### What to produce
For the records below, give the count of lines holding the word "transformed" and nothing more.

### Data in this exercise
━━━━━━━━━━━━━━━━

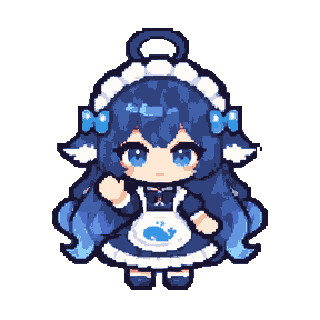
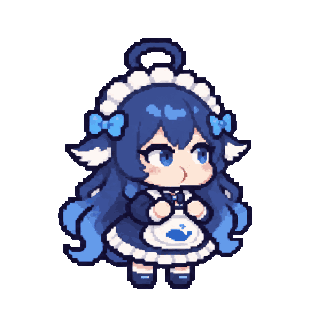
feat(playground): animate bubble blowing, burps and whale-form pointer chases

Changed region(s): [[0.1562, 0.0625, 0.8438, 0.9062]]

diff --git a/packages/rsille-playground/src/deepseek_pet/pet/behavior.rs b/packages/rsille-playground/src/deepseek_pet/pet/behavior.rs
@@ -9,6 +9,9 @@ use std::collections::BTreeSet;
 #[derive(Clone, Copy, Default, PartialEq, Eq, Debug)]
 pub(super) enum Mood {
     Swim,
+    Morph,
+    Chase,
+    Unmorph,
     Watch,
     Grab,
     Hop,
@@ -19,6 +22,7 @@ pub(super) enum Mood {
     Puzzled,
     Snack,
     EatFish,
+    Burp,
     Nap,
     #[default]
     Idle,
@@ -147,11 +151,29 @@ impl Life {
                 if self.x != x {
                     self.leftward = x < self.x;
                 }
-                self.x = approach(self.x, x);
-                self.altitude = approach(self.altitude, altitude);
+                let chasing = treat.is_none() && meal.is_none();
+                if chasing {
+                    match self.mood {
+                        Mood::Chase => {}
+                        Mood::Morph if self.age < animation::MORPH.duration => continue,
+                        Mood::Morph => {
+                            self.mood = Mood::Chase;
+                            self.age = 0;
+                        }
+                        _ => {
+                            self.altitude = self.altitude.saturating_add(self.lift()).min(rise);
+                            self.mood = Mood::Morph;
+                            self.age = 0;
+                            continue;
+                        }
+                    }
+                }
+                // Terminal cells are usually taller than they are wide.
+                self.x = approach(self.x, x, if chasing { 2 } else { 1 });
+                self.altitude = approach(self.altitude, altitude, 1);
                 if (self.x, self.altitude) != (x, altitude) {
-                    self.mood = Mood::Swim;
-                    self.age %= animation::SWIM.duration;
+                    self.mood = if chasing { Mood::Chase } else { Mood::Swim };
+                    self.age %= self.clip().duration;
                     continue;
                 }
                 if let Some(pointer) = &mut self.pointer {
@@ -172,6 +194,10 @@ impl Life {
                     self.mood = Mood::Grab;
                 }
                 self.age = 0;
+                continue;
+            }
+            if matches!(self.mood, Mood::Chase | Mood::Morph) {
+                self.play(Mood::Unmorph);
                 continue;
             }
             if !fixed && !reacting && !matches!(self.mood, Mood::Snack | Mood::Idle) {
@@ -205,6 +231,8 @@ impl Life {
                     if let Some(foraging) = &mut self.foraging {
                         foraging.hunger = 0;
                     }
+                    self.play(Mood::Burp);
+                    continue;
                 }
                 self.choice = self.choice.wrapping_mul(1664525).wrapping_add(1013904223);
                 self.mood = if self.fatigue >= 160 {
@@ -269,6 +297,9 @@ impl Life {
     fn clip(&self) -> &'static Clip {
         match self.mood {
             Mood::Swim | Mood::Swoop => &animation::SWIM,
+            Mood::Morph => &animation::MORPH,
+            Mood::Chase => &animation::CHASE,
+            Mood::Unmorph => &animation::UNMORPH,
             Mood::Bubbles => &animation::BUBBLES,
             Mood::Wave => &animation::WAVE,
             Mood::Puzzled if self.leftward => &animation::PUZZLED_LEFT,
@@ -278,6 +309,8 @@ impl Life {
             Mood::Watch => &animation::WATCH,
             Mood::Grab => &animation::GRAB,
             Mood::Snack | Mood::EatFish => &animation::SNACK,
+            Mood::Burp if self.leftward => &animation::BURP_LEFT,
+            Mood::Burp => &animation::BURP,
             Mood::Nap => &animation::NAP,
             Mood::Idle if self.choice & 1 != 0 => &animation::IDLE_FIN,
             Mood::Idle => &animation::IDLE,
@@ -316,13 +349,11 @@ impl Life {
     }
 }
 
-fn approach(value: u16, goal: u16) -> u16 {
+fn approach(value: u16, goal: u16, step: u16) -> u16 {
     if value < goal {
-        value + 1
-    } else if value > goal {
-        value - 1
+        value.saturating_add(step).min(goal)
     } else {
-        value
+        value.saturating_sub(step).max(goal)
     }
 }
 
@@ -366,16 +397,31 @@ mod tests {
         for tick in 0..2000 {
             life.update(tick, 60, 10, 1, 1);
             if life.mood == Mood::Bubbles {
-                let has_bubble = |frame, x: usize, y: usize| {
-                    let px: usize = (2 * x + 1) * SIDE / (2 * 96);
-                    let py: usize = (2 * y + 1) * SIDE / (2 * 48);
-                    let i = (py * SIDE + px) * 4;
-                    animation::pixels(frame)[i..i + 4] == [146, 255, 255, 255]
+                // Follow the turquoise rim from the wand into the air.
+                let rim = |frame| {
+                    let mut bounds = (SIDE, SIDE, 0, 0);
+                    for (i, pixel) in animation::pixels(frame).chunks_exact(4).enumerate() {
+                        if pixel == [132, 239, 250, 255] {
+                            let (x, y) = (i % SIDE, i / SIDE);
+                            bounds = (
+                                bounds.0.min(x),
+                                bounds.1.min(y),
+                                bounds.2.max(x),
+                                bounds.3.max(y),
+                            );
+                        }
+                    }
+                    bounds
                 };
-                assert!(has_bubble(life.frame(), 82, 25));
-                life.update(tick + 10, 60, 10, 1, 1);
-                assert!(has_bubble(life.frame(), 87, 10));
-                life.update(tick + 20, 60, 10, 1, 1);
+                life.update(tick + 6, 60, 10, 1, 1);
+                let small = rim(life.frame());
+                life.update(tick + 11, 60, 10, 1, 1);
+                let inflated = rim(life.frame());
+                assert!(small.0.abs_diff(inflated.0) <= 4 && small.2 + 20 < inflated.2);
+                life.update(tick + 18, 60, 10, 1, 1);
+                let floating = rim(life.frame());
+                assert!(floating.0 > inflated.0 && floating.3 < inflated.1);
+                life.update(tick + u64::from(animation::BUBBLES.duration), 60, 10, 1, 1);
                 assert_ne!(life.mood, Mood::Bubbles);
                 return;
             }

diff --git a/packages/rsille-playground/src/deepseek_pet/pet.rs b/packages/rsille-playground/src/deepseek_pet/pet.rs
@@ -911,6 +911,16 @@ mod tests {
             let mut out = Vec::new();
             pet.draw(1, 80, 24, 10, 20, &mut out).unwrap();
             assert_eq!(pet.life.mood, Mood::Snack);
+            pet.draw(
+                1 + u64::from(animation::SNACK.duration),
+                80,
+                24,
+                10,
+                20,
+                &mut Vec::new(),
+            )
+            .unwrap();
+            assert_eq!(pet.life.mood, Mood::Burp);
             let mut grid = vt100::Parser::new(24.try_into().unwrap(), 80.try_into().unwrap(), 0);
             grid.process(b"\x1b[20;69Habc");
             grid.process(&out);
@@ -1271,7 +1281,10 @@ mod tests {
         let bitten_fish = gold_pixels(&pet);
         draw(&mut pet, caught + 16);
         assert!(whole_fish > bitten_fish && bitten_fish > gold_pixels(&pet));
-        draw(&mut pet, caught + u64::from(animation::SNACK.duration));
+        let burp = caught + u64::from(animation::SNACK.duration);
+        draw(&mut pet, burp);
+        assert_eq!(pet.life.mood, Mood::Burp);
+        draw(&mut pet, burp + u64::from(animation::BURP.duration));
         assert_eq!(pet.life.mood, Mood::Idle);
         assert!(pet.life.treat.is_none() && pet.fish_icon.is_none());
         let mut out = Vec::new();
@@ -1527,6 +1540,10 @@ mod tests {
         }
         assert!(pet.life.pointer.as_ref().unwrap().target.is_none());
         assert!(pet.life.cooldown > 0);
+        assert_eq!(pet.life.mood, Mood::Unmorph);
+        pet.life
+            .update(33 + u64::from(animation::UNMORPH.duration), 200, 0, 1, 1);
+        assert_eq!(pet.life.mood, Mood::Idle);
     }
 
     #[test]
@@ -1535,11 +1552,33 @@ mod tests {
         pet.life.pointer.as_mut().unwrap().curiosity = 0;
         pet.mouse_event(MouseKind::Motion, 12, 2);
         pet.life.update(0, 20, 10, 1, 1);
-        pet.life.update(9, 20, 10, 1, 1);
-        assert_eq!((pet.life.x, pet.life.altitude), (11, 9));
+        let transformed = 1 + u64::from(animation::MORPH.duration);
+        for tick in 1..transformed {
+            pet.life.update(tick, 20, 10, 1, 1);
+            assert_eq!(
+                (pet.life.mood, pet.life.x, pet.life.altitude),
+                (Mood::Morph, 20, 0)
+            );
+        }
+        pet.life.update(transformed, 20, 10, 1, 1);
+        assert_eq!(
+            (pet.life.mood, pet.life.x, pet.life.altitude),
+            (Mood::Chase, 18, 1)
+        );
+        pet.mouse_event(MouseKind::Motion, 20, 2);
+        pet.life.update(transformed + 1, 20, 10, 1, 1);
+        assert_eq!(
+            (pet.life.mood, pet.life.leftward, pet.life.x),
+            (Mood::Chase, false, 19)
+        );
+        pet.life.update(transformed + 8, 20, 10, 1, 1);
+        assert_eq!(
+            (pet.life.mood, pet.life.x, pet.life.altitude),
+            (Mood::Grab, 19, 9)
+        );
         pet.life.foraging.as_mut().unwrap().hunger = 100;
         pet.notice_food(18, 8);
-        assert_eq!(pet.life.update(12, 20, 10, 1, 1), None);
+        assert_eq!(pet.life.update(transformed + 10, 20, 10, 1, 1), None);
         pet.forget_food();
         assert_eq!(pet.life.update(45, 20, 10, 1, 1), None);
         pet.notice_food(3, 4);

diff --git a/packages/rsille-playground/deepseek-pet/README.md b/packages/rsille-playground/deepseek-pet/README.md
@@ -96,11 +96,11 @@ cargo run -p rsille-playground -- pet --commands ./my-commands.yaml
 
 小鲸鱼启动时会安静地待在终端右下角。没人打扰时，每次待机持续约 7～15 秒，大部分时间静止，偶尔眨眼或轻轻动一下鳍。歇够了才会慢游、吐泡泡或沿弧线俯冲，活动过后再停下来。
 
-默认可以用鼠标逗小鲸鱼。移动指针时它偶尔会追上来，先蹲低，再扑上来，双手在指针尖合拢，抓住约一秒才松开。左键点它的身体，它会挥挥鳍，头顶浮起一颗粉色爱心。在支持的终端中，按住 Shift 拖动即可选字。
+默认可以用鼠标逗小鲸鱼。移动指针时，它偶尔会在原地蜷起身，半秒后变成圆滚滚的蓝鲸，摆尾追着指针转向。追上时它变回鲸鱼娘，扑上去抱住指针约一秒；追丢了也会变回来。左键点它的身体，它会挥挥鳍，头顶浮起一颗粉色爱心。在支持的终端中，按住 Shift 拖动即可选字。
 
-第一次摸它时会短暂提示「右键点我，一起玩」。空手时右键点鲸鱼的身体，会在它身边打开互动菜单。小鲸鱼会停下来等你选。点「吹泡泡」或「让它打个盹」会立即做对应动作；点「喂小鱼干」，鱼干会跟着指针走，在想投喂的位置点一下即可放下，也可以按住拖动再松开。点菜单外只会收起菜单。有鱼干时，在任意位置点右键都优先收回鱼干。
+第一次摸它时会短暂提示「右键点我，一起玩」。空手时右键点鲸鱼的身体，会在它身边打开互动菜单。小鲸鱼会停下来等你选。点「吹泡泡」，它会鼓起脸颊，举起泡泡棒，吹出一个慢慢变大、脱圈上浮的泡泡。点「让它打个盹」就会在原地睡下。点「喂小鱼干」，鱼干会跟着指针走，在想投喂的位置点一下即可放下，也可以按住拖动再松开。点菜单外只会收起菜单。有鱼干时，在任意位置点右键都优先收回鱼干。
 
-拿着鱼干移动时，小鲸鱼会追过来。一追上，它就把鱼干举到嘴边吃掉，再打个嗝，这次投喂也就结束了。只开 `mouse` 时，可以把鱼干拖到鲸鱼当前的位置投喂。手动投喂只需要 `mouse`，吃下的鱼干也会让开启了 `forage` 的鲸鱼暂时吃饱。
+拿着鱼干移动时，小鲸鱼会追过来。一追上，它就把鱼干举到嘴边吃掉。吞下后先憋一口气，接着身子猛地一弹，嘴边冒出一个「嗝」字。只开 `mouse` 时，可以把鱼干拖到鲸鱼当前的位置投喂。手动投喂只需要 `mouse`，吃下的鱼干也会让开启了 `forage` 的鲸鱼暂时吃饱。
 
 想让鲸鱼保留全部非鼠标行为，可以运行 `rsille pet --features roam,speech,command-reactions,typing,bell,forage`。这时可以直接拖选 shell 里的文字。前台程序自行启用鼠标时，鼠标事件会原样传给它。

━━━━━━━━━━━━━━━━

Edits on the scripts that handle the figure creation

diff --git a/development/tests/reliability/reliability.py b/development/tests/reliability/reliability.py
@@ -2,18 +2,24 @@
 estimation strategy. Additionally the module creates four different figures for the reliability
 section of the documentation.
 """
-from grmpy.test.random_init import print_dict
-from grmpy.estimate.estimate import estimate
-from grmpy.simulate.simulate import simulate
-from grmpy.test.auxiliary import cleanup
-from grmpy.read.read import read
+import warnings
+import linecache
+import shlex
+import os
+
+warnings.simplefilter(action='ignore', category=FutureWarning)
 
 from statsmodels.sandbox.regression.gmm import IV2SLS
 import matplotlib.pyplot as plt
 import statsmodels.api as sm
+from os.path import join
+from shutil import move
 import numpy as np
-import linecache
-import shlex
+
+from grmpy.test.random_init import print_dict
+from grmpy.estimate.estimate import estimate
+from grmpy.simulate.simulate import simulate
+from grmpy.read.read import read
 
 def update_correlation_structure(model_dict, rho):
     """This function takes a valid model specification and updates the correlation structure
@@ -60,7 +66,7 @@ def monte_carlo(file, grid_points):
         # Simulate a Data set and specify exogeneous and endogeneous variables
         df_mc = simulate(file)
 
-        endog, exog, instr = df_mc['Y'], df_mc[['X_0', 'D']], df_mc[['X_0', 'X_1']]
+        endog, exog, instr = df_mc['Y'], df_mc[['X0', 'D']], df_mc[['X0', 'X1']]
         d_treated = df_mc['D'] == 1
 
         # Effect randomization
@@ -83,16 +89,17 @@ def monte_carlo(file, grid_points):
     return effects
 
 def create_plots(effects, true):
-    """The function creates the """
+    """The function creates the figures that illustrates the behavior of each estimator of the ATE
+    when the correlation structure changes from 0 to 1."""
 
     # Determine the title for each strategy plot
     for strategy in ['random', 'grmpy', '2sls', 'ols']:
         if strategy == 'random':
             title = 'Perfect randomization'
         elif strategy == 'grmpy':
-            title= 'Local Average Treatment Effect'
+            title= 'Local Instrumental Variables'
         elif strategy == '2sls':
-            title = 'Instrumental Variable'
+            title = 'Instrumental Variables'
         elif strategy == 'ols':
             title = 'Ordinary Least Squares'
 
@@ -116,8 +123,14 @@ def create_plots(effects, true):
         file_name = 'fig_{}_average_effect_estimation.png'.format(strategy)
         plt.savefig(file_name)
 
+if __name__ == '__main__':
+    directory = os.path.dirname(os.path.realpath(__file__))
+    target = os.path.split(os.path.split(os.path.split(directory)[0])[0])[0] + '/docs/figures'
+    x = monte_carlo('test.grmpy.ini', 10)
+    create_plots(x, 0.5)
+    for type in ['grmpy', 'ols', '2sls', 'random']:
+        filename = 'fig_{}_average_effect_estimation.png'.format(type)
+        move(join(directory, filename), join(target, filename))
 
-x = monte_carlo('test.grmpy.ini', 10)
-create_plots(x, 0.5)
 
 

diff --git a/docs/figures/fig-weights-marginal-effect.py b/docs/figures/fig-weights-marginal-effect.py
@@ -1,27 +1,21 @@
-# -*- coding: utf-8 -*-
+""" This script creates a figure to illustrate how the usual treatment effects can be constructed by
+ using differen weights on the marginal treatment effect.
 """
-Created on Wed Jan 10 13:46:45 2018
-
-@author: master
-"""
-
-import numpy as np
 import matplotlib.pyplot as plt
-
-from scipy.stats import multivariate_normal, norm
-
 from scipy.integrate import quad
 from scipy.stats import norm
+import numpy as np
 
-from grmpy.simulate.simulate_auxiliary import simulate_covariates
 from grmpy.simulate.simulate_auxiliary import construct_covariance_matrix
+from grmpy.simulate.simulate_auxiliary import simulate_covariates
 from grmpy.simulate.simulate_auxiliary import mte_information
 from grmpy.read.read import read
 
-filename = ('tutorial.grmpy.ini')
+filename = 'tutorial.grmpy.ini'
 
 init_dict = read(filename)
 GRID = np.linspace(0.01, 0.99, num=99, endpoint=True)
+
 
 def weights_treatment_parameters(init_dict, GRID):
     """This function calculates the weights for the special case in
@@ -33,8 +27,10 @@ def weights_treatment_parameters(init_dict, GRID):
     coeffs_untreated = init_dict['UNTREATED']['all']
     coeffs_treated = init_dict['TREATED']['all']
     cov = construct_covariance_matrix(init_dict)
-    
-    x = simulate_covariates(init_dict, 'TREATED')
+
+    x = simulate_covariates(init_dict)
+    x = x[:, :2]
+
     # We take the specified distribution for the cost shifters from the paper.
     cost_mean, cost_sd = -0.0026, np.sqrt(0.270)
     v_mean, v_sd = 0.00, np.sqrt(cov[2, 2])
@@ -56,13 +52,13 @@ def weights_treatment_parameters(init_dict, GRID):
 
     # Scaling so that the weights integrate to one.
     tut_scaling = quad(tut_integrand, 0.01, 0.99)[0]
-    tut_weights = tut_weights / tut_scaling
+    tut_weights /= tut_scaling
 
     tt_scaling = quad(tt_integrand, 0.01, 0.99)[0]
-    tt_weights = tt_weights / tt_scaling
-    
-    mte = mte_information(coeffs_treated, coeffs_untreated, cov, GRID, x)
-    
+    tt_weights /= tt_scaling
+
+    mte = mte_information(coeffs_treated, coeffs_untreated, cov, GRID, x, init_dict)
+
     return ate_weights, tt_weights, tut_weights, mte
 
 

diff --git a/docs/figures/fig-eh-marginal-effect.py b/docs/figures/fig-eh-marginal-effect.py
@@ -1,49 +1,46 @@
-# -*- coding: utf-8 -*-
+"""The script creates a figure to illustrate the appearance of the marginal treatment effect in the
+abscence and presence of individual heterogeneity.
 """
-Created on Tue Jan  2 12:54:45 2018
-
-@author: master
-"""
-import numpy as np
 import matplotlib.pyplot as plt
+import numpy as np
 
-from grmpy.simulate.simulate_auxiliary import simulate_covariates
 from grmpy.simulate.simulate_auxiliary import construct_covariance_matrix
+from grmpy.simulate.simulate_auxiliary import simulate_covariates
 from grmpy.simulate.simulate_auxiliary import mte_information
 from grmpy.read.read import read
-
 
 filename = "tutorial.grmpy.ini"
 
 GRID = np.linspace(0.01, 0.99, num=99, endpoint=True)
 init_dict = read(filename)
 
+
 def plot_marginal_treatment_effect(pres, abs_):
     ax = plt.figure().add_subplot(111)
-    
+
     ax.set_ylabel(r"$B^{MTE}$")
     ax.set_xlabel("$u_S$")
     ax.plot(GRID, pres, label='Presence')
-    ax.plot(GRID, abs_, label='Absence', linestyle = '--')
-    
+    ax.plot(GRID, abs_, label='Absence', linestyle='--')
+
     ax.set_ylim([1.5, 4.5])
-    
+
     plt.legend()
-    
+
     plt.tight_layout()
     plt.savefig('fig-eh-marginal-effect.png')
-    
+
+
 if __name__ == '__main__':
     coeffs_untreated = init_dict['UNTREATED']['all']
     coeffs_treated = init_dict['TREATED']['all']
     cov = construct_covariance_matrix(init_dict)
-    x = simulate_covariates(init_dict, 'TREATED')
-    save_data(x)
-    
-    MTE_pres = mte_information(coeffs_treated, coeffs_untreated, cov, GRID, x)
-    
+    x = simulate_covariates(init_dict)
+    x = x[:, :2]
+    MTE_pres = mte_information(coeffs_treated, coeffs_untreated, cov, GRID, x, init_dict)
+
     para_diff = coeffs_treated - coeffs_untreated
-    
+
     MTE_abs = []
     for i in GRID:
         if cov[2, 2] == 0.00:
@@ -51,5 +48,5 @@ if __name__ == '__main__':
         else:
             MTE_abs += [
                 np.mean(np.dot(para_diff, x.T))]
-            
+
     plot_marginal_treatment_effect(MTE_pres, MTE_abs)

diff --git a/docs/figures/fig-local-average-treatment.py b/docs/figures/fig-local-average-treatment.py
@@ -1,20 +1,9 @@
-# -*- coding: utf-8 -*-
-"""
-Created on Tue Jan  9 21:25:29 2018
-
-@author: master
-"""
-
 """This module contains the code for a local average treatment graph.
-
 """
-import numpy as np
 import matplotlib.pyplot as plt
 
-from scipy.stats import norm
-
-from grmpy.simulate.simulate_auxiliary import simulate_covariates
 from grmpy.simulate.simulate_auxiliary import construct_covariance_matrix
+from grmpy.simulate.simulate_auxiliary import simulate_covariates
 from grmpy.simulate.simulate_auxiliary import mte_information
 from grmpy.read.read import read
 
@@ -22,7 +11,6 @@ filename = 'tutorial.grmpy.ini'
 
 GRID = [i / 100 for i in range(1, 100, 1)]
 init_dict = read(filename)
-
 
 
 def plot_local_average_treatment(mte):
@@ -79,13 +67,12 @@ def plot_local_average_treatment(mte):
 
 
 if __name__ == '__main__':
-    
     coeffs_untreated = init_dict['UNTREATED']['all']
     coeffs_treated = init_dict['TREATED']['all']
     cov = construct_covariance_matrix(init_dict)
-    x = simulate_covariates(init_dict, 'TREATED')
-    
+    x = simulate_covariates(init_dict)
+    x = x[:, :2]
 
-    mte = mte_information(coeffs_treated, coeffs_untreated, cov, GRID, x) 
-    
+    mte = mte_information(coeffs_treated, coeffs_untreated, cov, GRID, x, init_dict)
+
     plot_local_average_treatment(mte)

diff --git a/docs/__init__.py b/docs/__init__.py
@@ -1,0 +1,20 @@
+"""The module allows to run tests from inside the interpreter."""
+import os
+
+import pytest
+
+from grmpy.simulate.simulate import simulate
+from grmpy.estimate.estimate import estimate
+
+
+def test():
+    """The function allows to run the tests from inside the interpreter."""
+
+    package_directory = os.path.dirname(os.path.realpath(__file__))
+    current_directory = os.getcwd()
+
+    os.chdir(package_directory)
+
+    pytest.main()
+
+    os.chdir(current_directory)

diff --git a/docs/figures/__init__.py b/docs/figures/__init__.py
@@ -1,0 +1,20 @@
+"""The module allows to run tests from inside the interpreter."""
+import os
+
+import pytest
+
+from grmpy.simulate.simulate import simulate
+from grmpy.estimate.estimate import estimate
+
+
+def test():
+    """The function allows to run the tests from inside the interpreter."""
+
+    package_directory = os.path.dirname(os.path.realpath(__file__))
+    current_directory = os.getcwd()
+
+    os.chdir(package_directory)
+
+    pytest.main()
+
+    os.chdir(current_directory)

━━━━━━━━━━━━━━━━

### Solution for this exercise
6